      Also Michele, You seem to be posting alot on these forums are you married to @Jules?

      • Michele

        I don’t want to get caught out assuming … But I’m pretty sure Jules is male.

        I’m also pretty sure that John Abbott hasn’t passed same sex marriages yet.

        Plus I’m not sure how my wife would take it. ?

        • André Costa Silva

          That was quite funny, dude.

  • Warwick

    Ahh TSP never disappoints, love these articles.
    Regarding Danielson / Paolini (its probably been answered somewhere else) how often do B samples come back negative? Also I often wonder in testing how often false positives come up? as in the little I know on medical testing, they do happen from time to time.

    • seemi

      I can’t find the article, but I read a few days ago that the answer to that question is basically never. It’s just a delay tactic to help form a coherent defence, or keep the team riding as was the case with Astana last year.

      • Michele

        It can’t be never seemi.
        Landis book ‘Positively False’ is testament to that. Then again, Positively False is not the same as False Positive. :)

  • scottmanning

    “Thanks for reading”
    No, thank you for writing!

  • Michele

    I also meant to say … Simon Moody does a brilliant job on the banners of these pieces.

    Being the TSP, you want to [well I do anyway], get straight into reading it.

    But I love that Champs-Élysées photo/illustration.

  • Jake(Aus)

    Awesome as always! :)

  • Andy B

    Phinney winning the world championships would be awesome!

    • Michele

      Would love to see him back to his best.

  • gb

    TSP blasting Pinot’s skills was the best part.
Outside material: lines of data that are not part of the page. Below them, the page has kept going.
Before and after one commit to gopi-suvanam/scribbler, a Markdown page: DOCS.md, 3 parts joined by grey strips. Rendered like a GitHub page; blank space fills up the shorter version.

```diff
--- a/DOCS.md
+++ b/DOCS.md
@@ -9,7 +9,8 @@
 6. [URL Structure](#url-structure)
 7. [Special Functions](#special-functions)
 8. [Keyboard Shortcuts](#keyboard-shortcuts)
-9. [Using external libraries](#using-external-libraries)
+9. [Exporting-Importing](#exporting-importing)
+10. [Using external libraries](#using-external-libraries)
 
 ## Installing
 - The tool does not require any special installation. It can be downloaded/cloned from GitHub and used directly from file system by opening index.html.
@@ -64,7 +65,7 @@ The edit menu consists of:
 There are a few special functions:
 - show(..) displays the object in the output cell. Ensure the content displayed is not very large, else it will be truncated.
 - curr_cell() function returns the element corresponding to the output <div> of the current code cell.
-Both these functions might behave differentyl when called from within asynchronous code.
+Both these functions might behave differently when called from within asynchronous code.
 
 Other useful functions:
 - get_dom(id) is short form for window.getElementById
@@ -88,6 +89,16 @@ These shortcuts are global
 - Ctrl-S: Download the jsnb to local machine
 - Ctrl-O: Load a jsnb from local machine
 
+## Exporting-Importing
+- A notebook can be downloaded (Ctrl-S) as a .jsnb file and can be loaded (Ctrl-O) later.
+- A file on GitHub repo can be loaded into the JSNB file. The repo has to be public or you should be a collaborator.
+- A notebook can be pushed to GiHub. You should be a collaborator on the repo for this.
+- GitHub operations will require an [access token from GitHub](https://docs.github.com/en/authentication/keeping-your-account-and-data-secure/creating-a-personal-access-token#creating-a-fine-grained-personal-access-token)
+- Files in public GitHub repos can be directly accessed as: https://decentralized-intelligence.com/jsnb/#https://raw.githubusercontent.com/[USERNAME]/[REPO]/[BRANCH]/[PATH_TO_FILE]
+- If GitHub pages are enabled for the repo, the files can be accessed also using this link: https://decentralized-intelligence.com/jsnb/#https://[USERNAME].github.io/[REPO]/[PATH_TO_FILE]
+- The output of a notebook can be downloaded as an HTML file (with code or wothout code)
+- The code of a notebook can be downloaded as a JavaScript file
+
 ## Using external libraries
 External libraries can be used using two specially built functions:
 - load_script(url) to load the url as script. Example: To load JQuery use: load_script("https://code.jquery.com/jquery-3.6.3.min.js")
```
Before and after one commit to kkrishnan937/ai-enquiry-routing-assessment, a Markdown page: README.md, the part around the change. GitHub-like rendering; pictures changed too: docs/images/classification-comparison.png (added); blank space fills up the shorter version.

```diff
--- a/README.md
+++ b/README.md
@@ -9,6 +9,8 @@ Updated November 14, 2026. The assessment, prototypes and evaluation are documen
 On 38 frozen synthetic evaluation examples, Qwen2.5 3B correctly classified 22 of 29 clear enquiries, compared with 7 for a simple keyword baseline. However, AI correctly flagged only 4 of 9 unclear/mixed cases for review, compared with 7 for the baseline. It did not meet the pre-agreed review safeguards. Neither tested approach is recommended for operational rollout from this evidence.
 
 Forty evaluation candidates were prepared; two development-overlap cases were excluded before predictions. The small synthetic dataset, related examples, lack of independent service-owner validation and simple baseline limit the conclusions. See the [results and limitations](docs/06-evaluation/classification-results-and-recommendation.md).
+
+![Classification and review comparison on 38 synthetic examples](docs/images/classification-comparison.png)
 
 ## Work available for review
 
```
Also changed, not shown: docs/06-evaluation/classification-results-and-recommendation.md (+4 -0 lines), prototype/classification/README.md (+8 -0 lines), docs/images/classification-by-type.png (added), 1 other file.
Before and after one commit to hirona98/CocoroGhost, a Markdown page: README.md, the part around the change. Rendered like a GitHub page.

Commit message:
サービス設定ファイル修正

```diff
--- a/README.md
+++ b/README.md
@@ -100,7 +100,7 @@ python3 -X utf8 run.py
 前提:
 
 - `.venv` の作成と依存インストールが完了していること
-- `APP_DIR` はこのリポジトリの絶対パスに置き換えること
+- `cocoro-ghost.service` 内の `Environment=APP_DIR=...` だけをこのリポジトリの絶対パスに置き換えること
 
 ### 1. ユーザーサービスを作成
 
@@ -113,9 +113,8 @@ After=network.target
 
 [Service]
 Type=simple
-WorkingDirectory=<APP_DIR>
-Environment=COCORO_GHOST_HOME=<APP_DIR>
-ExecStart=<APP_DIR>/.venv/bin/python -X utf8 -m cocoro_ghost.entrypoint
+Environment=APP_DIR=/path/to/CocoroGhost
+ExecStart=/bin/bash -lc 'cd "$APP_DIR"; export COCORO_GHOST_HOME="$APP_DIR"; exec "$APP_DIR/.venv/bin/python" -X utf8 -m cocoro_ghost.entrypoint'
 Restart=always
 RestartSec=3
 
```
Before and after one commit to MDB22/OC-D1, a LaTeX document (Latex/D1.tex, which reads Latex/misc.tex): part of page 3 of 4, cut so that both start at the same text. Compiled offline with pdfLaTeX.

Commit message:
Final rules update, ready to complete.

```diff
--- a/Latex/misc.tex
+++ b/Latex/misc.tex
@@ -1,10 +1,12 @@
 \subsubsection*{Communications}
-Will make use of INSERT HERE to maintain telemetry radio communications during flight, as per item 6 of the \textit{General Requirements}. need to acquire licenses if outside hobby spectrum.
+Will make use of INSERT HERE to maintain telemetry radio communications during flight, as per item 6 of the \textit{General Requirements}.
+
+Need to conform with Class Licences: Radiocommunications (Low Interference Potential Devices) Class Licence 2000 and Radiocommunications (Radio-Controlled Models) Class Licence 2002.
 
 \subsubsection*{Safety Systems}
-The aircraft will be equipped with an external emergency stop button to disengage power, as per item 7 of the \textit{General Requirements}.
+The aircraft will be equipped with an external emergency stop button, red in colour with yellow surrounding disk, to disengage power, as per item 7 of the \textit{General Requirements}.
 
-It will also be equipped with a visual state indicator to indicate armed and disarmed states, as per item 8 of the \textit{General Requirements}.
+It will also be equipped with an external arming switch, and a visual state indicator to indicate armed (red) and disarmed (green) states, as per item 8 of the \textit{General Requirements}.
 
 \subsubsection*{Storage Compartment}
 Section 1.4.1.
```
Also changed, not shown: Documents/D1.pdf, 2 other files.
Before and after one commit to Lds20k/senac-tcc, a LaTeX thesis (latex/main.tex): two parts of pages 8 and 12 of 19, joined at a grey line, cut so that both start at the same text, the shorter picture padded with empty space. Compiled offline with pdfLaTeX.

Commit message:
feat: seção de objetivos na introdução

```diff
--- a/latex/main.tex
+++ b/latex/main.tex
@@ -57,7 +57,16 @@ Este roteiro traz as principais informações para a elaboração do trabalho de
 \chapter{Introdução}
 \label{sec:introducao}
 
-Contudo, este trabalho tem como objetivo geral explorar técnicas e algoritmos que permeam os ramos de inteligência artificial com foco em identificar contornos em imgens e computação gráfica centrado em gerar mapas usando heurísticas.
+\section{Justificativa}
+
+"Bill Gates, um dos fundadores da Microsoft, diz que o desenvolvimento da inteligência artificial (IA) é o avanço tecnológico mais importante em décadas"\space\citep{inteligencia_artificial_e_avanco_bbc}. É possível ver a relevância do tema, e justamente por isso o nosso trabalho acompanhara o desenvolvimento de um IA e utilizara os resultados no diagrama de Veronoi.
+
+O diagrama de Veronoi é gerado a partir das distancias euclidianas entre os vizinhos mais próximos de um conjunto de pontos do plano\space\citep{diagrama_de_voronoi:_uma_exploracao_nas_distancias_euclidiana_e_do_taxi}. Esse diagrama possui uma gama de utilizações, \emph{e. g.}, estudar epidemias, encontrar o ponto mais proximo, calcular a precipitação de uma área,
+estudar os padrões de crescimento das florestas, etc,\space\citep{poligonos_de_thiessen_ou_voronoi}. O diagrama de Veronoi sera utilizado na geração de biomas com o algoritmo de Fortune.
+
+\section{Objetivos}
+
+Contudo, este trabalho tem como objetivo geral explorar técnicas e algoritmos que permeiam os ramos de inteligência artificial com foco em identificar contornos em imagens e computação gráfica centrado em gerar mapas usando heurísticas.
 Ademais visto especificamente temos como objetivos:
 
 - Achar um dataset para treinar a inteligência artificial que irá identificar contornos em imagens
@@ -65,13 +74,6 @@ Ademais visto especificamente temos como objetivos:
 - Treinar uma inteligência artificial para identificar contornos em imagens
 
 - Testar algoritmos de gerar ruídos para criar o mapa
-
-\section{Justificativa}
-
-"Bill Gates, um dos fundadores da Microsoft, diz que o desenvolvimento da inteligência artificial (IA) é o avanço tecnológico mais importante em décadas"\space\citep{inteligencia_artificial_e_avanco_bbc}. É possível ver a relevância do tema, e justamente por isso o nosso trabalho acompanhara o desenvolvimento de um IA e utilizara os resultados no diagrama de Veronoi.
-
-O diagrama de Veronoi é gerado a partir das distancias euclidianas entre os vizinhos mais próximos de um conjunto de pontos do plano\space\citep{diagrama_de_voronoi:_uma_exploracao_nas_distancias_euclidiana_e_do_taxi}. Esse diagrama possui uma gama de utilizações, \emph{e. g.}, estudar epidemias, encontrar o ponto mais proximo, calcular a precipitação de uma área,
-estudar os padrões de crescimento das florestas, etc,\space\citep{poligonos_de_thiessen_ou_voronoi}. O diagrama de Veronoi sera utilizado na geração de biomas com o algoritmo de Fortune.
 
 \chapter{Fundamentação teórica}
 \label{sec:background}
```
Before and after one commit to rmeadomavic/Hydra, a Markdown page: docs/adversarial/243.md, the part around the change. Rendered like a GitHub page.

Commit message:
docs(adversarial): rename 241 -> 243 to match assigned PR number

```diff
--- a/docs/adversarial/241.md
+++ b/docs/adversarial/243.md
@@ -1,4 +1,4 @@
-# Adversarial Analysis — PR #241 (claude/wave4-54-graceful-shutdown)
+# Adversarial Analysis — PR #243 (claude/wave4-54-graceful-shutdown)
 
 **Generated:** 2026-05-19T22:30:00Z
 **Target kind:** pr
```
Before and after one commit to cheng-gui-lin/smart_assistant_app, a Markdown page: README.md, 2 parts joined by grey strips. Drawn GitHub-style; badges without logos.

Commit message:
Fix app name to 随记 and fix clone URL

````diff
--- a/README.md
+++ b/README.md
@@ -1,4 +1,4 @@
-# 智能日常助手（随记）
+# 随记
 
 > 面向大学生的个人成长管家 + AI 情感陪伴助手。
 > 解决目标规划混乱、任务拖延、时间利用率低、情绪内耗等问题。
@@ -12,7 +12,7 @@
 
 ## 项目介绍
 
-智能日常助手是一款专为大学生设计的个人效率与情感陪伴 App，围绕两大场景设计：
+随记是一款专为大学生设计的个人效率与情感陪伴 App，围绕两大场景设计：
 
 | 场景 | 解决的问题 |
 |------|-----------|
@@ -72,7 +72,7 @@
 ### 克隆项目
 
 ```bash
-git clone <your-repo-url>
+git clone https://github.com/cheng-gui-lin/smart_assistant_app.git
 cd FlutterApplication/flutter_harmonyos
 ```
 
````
    Can someone enlighten me how guys at this level just “lose it” in the crucial moments? I would expect at this level they would know what to do(re:stage 14). His descending was painful to watch.

    Chapeau to Steve on that one.

    RE: MTN

    Is it just me or I thought DT could’ve made a run for the Polka Dot more? Although something tells me this guy was done after week 1 since he spent majority of the time on weeks 2-3 at the back.

    • Andy B

      Easier said than done

      I don’t think hes in the same league as some of the other contenders for the polka dots
      He probably went very deep to hold it while he did

    • Michele

      In the case of Pinot, I remember reading a piece by Daniel Frieze on him. I can’t recall the exact details, but I think Pinot witnessed / had a friend who was seriously injured whilst descending when he was younger. I Pinot has even admitted he has a fear of descending.

      Inrng did a great piece a couple of years ago on the art of descending:

      http://inrng.com/2013/12/art-science-descending/

    • MD

      DT was also KOM in the Dauphine a few weeks earlier. He achieved that by being in almost every meaningful break on every mountain stage. Then in the TdF he again got the jersey by being in a few breaks. If his legs were cooked by the end of week 1, you could hardly blame him :) in any case, there were another 8 riders in the team, at least half of whom also needed their chance to be in mountain stage breaks ;) (what a great team to watch :))

  • david__g

    Share his roll?

    Richie Porte does not share food!

    • Mork1

      Bedroll. He’s a notoriously selfish lover.

  • Arfy

    I get that drugs in other sports bothers people, it bothers me too. However, let’s put this in context. PEDs have been around for several decades, and were originally banned based on ill health effects on athletes using them. This in turn led to two new industries, the drug-detection agencies (the “good guys”) and the black-market PED suppliers (the “bad guys”). All forms of elite sports have struggled with the drugs issue from time-to-time, and all sports have tried to make the issue go away lest it should devalue their sport. Cycling was not alone in this.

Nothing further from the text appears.